- Your objective -
Filter the records below for the word "index". Copy each line that holds it.
● ● ●
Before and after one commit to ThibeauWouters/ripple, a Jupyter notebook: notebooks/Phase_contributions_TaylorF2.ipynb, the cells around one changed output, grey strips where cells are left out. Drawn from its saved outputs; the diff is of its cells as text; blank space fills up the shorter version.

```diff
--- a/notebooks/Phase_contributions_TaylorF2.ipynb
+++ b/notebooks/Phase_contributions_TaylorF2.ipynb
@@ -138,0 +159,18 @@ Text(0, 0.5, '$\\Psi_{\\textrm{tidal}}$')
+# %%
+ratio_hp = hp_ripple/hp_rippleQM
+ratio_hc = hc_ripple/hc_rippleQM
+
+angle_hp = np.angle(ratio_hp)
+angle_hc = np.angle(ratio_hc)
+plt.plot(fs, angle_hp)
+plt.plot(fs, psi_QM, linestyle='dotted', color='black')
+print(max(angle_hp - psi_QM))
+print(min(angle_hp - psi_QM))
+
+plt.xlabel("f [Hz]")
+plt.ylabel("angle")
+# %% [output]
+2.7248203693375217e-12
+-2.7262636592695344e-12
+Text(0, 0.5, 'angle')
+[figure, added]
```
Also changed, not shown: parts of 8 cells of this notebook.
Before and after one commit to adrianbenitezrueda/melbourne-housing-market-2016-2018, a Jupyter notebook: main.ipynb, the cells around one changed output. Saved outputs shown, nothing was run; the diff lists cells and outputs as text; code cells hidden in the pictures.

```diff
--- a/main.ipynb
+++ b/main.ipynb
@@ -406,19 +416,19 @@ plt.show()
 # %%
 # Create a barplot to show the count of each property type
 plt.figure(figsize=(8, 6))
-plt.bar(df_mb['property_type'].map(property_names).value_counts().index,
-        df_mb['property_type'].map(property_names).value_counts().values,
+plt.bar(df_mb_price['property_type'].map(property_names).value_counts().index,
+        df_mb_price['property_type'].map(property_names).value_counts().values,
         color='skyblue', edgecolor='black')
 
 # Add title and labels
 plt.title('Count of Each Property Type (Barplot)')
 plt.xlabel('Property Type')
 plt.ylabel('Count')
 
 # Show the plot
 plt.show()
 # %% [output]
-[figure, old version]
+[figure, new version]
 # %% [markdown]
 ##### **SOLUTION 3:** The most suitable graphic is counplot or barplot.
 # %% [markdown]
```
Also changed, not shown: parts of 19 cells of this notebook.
● ● ●
- Exercise solution -
-plt.bar(df_mb['property_type'].map(property_names).value_counts().index,
+plt.bar(df_mb_price['property_type'].map(property_names).value_counts().index,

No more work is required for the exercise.